Breweries craft Rock On lager to help musicians hurt by COVID. Find the beer in your state

Posted on in category Positive News

Oregon beer makers are making special beers to benefit the music industry during Covid!

Original article by Mark Snider of USA Today

More than two dozen breweries across the U.S. have been making a special beer to benefit musicians and others in the music industry, many of whom saw their livelihoods quashed by the coronavirus pandemic.

Crosby Hops of Woodburn, Oregon, is donating any profits from hops sold to make the Rock On lager to Sweet Relief Musicians Fund, a charity founded in 1993 to help musicians in need.
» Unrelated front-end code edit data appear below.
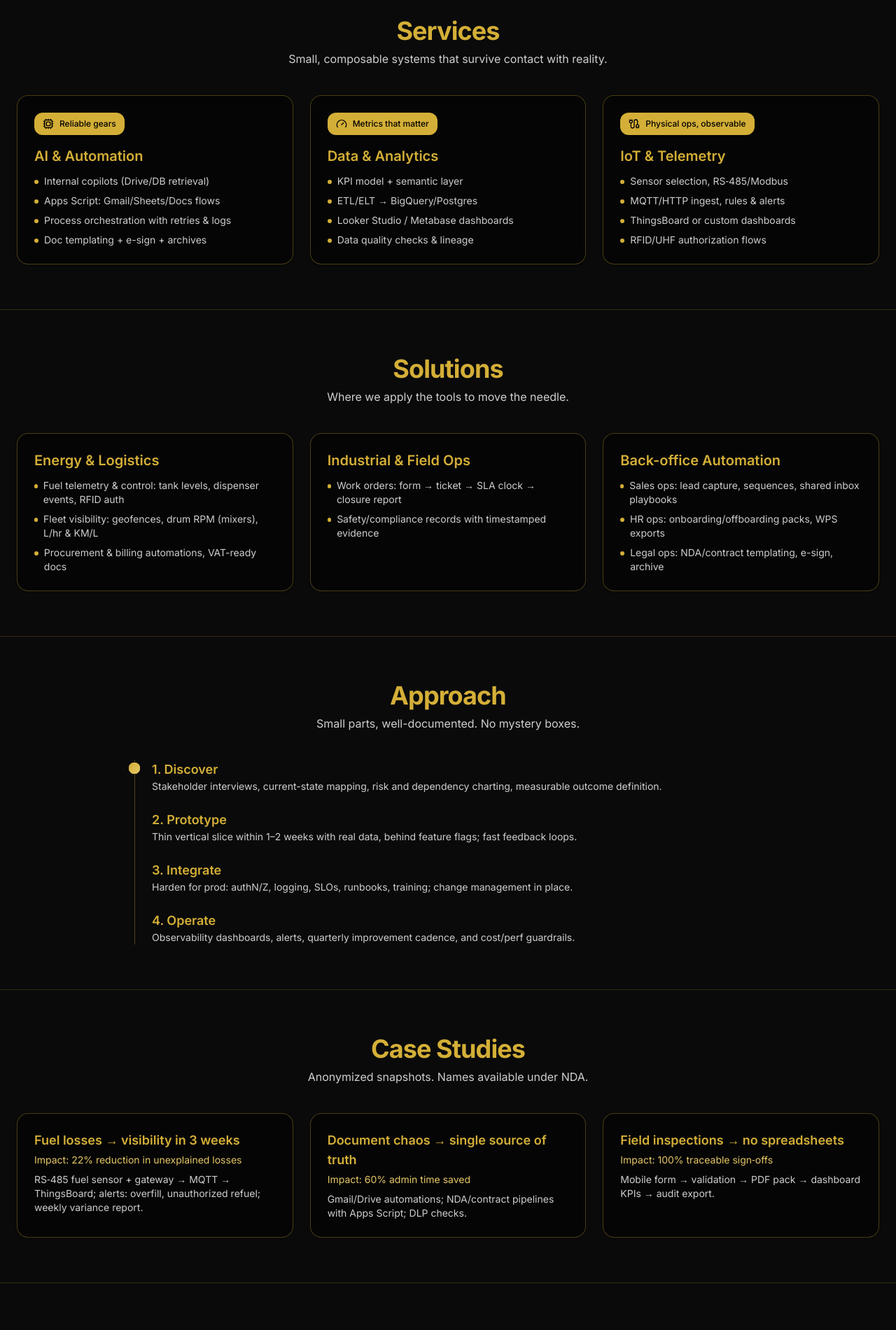
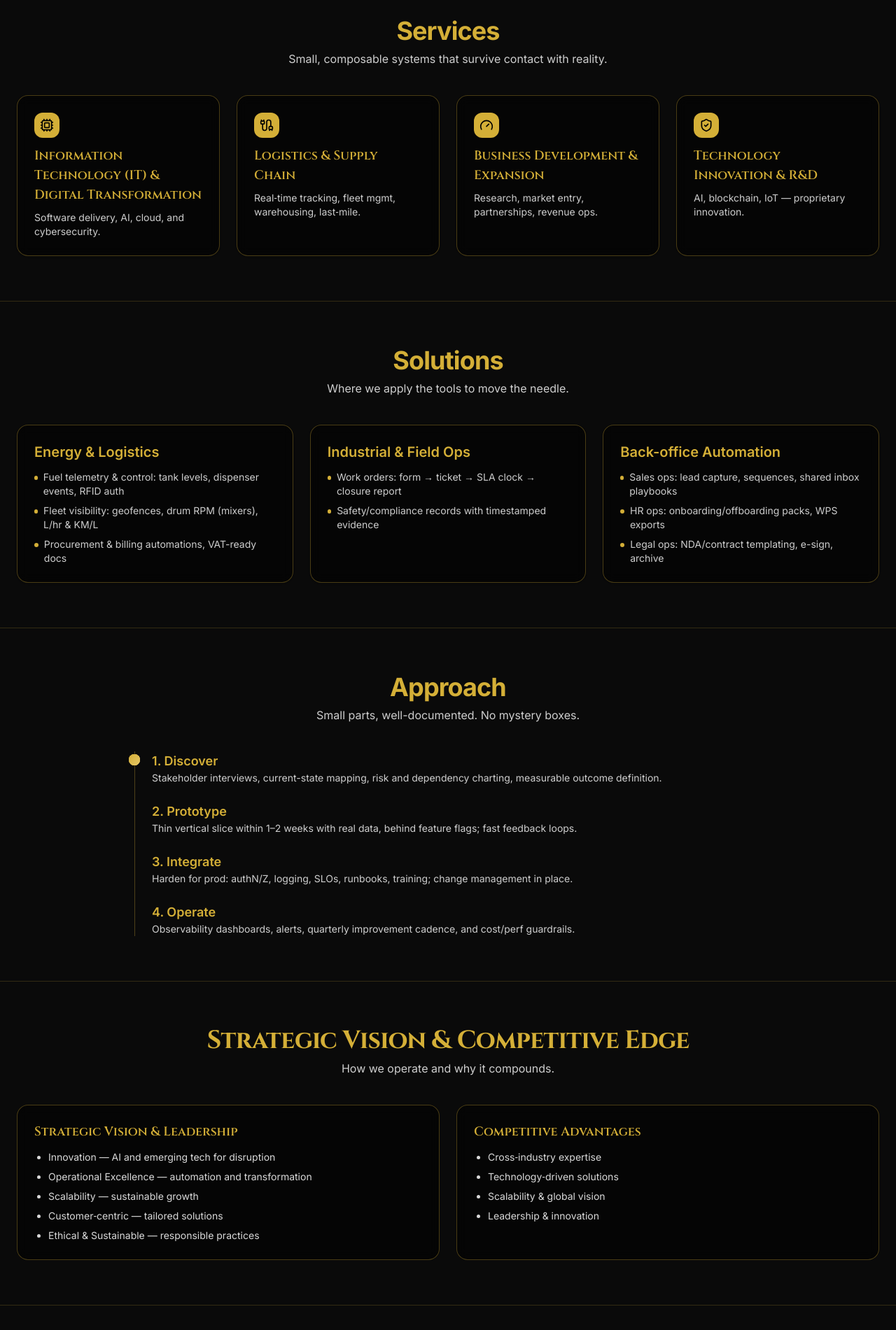
Before and after one commit to hrunx/hwah-website, a Next.js app: page / in a window 1280 px wide. Shown: the part 840-2741 px from the top of the page at 70% size. Built offline with nearby package versions, Linux system fonts and the light colour scheme.

Commit message:
feat: consolidate areas into Services, set Solutions placeholder, trim nav, unify homepage cards

```diff
--- a/src/app/page.tsx
+++ b/src/app/page.tsx
@@ -71,9 +71,10 @@ function Hero() {
 
 function Services() {
   const cards = [
-    { icon: Cpu, title: "AI & Automation", points: ["Internal copilots (Drive/DB retrieval)", "Apps Script: Gmail/Sheets/Docs flows", "Process orchestration with retries & logs", "Doc templating + e-sign + archives"], tag: "Reliable gears" },
-    { icon: Gauge, title: "Data & Analytics", points: ["KPI model + semantic layer", "ETL/ELT → BigQuery/Postgres", "Looker Studio / Metabase dashboards", "Data quality checks & lineage"], tag: "Metrics that matter" },
-    { icon: Cable, title: "IoT & Telemetry", points: ["Sensor selection, RS‑485/Modbus", "MQTT/HTTP ingest, rules & alerts", "ThingsBoard or custom dashboards", "RFID/UHF authorization flows"], tag: "Physical ops, observable" },
+    { icon: Cpu, title: "Information Technology (IT) & Digital Transformation", desc: "Software delivery, AI, cloud, and cybersecurity.", href: "/services" },
+    { icon: Cable, title: "Logistics & Supply Chain", desc: "Real‑time tracking, fleet mgmt, warehousing, last‑mile.", href: "/services" },
+    { icon: Gauge, title: "Business Development & Expansion", desc: "Research, market entry, partnerships, revenue ops.", href: "/services" },
+    { icon: ShieldCheck, title: "Technology Innovation & R&D", desc: "AI, blockchain, IoT — proprietary innovation.", href: "/services" },
   ];
   return (
     <section id="services" className="relative border-t" style={{ borderColor: `${GOLD}33` }}>
@@ -82,28 +83,24 @@ function Services() {
           <h2 className="text-3xl font-bold tracking-tight sm:text-4xl" style={{ color: GOLD }}>Services</h2>
           <p className="mt-2 text-white/80">Small, composable systems that survive contact with reality.</p>
         </div>
-        <div className="grid grid-cols-1 gap-6 sm:grid-cols-3">
+        <div className="grid grid-cols-1 gap-6 sm:grid-cols-2 lg:grid-cols-4">
           {cards.map((c, i) => (
-            <motion.div
+            <motion.a
               key={i}
               initial={{ opacity: 0, y: 16 }}
               whileInView={{ opacity: 1, y: 0 }}
               viewport={{ once: true }}
               transition={{ delay: i * 0.05, type: "spring", stiffness: 110, damping: 16 }}
-              className="relative overflow-hidden rounded-2xl border bg-black/50 p-6 shadow-sm backdrop-blur"
+              href={c.href}
+              className="relative overflow-hidden rounded-2xl border bg-black/50 p-6 shadow-sm backdrop-blur transition hover:bg-white/5"
               style={{ borderColor: `${GOLD}55` }}
             >
-              <div className="mb-4 inline-flex items-center gap-2 rounded-xl px-3 py-2 text-black" style={{ backgroundColor: GOLD }}>
-                <c.icon className="h-4 w-4" />
-                <span className="text-xs font-medium">{c.tag}</span>
+              <div className="mb-3 inline-flex rounded-xl p-2 text-black" style={{ backgroundColor: GOLD }}>
+                <c.icon className="h-5 w-5" />
               </div>
-              <h3 className="text-xl font-semibold" style={{ color: GOLD }}>{c.title}</h3>
-              <ul className="mt-3 space-y-2 text-sm text-white/80">
-                {c.points.map((p, j) => (
-                  <li key={j} className="flex items-start gap-2"><span className="mt-2 h-1.5 w-1.5 rounded-full" style={{ backgroundColor: GOLD }} />{p}</li>
-                ))}
-              </ul>
-            </motion.div>
+              <h3 className="font-display text-lg font-semibold" style={{ color: GOLD }}>{c.title}</h3>
+              <p className="mt-2 text-sm text-white/80">{c.desc}</p>
+            </motion.a>
           ))}
         </div>
       </div>
@@ -181,17 +178,29 @@ function CaseStudies() {
     <section id="case-studies" className="relative border-t" style={{ borderColor: `${GOLD}33` }}>
       <div className="mx-auto max-w-7xl px-4 py-16 sm:px-6">
         <div className="mb-10 text-center">
-          <h2 className="text-3xl font-bold tracking-tight sm:text-4xl" style={{ color: GOLD }}>Case Studies</h2>
-          <p className="mt-2 text-white/80">Anonymized snapshots. Names available under NDA.</p>
+          <h2 className="font-display text-3xl font-bold tracking-tight sm:text-4xl" style={{ color: GOLD }}>Strategic Vision & Competitive Edge</h2>
+          <p className="mt-2 text-white/80">How we operate and why it compounds.</p>
         </div>
-        <div className="grid grid-cols-1 gap-6 sm:grid-cols-3">
-          {cases.map((c, i) => (
-            <motion.div key={i} initial={{ opacity: 0, scale: 0.96 }} whileInView={{ opacity: 1, scale: 1 }} viewport={{ once: true }} transition={{ type: "spring", stiffness: 120, damping: 18 }} className="rounded-2xl border bg-black/50 p-6 shadow-sm backdrop-blur" style={{ borderColor: `${GOLD}55` }}>
-              <h3 className="text-lg font-semibold" style={{ color: GOLD }}>{c.title}</h3>
-              <p className="mt-1 text-sm" style={{ color: GOLD_SOFT }}>Impact: {c.impact}</p>
-              <p className="mt-2 text-sm text-white/80">{c.scope}</p>
-            </motion.div>
-          ))}
+        <div className="grid grid-cols-1 gap-6 sm:grid-cols-2">
+          <div className="rounded-2xl border bg-black/50 p-6 backdrop-blur" style={{ borderColor: `${GOLD}55` }}>
+            <h3 className="font-display text-lg font-semibold" style={{ color: GOLD }}>Strategic Vision & Leadership</h3>
+            <ul className="mt-3 list-disc space-y-2 pl-5 text-sm text-white/85">
+              <li>Innovation — AI and emerging tech for disruption</li>
+              <li>Operational Excellence — automation and transformation</li>
+              <li>Scalability — sustainable growth</li>
+              <li>Customer‑centric — tailored solutions</li>
+              <li>Ethical & Sustainable — responsible practices</li>
+            </ul>
+          </div>
+          <div className="rounded-2xl border bg-black/50 p-6 backdrop-blur" style={{ borderColor: `${GOLD}55` }}>
+            <h3 className="font-display text-lg font-semibold" style={{ color: GOLD }}>Competitive Advantages</h3>
+            <ul className="mt-3 list-disc space-y-2 pl-5 text-sm text-white/85">
+              <li>Cross‑industry expertise</li>
+              <li>Technology‑driven solutions</li>
+              <li>Scalability & global vision</li>
+              <li>Leadership & innovation</li>
+            </ul>
+          </div>
         </div>
       </div>
     </section>
--- a/src/app/services/page.tsx
+++ b/src/app/services/page.tsx
@@ -2,34 +2,53 @@ import React from "react";
 import PageHeader from "@/components/PageHeader";
 
 const GOLD = "#D4AF37";
-const GOLD_SOFT = "#E6C766";
 
 export default function ServicesIndex() {
+  const areas = [
+    {
+      title: "Information Technology (IT) & Digital Transformation",
+      bullets: [
+        "Enterprise software tailored to business needs",
+        "AI, cloud, and cybersecurity to enhance efficiency",
+        "Modernize processes and optimize workflows",
+      ],
+    },
+    {
+      title: "Logistics & Supply Chain Management",
+      bullets: [
+        "Strategic planning to improve supply chain efficiency",
+        "Real‑time tracking, fleet management, automated logistics",
+        "End‑to‑end warehousing, distribution, last‑mile",
+      ],
+    },
+    {
+      title: "Business Development & Market Expansion",
+      bullets: [
+        "Market research and competitive analysis",
+        "Expansion into emerging industries with new models",
+        "Partnerships and collaborations to grow revenue",
+      ],
+    },
+    {
+      title: "Technology Innovation & R&D",
+      bullets: [
+        "Investment to stay ahead of trends",
+        "AI, blockchain, and IoT automation focus",
+        "Proprietary tech to boost efficiency",
+      ],
+    },
+  ];
   return (
     <div className="text-white">
-      <PageHeader title="Services" subtitle="Small, composable systems that survive contact with reality." />
+      <PageHeader title="Services" subtitle="Where HWAH compounds value across disciplines." />
       <div className="mx-auto max-w-7xl px-4 py-12 sm:px-6">
-        <div className="grid grid-cols-1 gap-6 sm:grid-cols-2 lg:grid-cols-4">
-          {[{
-            href: "/services/automation",
-            title: "AI & Automation",
-            desc: "Internal copilots and Workspace flows that stick.",
-          }, {
-            href: "/services/iot",
-            title: "IoT & Telemetry",
-            desc: "Sensors → ingest → rules/alerts → dashboards.",
-          }, {
-            href: "/services/analytics",
-            title: "Data & Analytics",
-            desc: "KPI model, pipelines, and dashboards that matter.",
-          }, {
-            href: "/services/lab",
-            title: "Security R&D Lab",
-            desc: "Defensive research and validation patterns.",
-          }].map((c, i) => (
-            <a key={i} href={c.href} className="rounded-2xl border bg-black/50 p-6 shadow-sm backdrop-blur transition hover:bg-white/5" style={{ borderColor: `${GOLD}55` }}>
-              <h3 className="text-lg font-semibold" style={{ color: GOLD }}>{c.title}</h3>
-              <p className="mt-2 text-sm text-white/80">{c.desc}</p>
+        <div className="grid grid-cols-1 gap-6 sm:grid-cols-2">
+          {areas.map((a, i) => (
+            <a key={i} href={`#`} className="rounded-2xl border bg-black/50 p-6 backdrop-blur transition hover:bg-white/5" style={{ borderColor: `${GOLD}55` }}>
+              <h3 className="font-display text-lg font-semibold" style={{ color: GOLD }}>{a.title}</h3>
+              <ul className="mt-3 list-disc space-y-2 pl-5 text-sm text-white/85">
+                {a.bullets.map((b, j) => (<li key={j}>{b}</li>))}
+              </ul>
             </a>
           ))}
         </div>
--- a/src/components/Nav.tsx
+++ b/src/components/Nav.tsx
@@ -19,11 +19,8 @@ export default function Nav() {
         <div className="hidden gap-6 text-sm sm:flex" style={{ color: GOLD_SOFT }}>
           <Link href="/services" className="hover:text-white">Services</Link>
           <Link href="/solutions" className="hover:text-white">Solutions</Link>
-          <Link href="/approach" className="hover:text-white">Approach</Link>
           <Link href="/case-studies" className="hover:text-white">Case Studies</Link>
           <Link href="/about" className="hover:text-white">About</Link>
-          <Link href="/pricing" className="hover:text-white">Pricing</Link>
-          <Link href="/blog" className="hover:text-white">Blog</Link>
         </div>
         <Link href="/contact" className="btn-gold-outline inline-flex items-center gap-2 px-4 py-2 font-medium">
           <Mail className="h-4 w-4" />
```
Also changed, not shown: src/app/solutions/page.tsx (+4 -73 lines).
And breweries involved are also encouraged to make a donation to a COVID-19 fund Sweet Relief created in March 2020 to help musicians and music industry workers.

Most breweries created a crisp, refreshing lager of about 5% ABV with a hoppy whiff in the nose with hints of bread, honey, and melon or citrus. Even though there was a base recipe, some brewers went a bit heavier on the hops to increase its piney character.

After COVID’s onset, most live music events were halted for more than a year and many concerts and festivals continue to get canceled or downsized. In 2020 alone, Pollstar estimated the economic impact of the live music shutdown at more than $30 billion.

Since Silver City Brewery in Bremerton, Wash., made the initial batches of Rock On lager in July, other versions have been brewed nationwide – from Rhode Island (Hive Beer) to Alabama (Goat Island Craft Brewing) to Utah (Level Crossing Brewing) and California (Sierra Nevada Brewing Co.).

“We loved the idea about helping musicians and their crews during a very difficult time dealing with the COVID-19 pandemic,” said Level Crossing founder and CEO Mark Medura. The South Salt Lake City brewery is donating $1 per pint to the Salt Lake Academy of Music, a local non-profit that provides instruction and instruments to children and adults.

“It’s still an absolute state of emergency in our industry,” said Aric Steinberg, Sweet Relief’s executive vice president of development and artist relations. “This has a long tail to it.”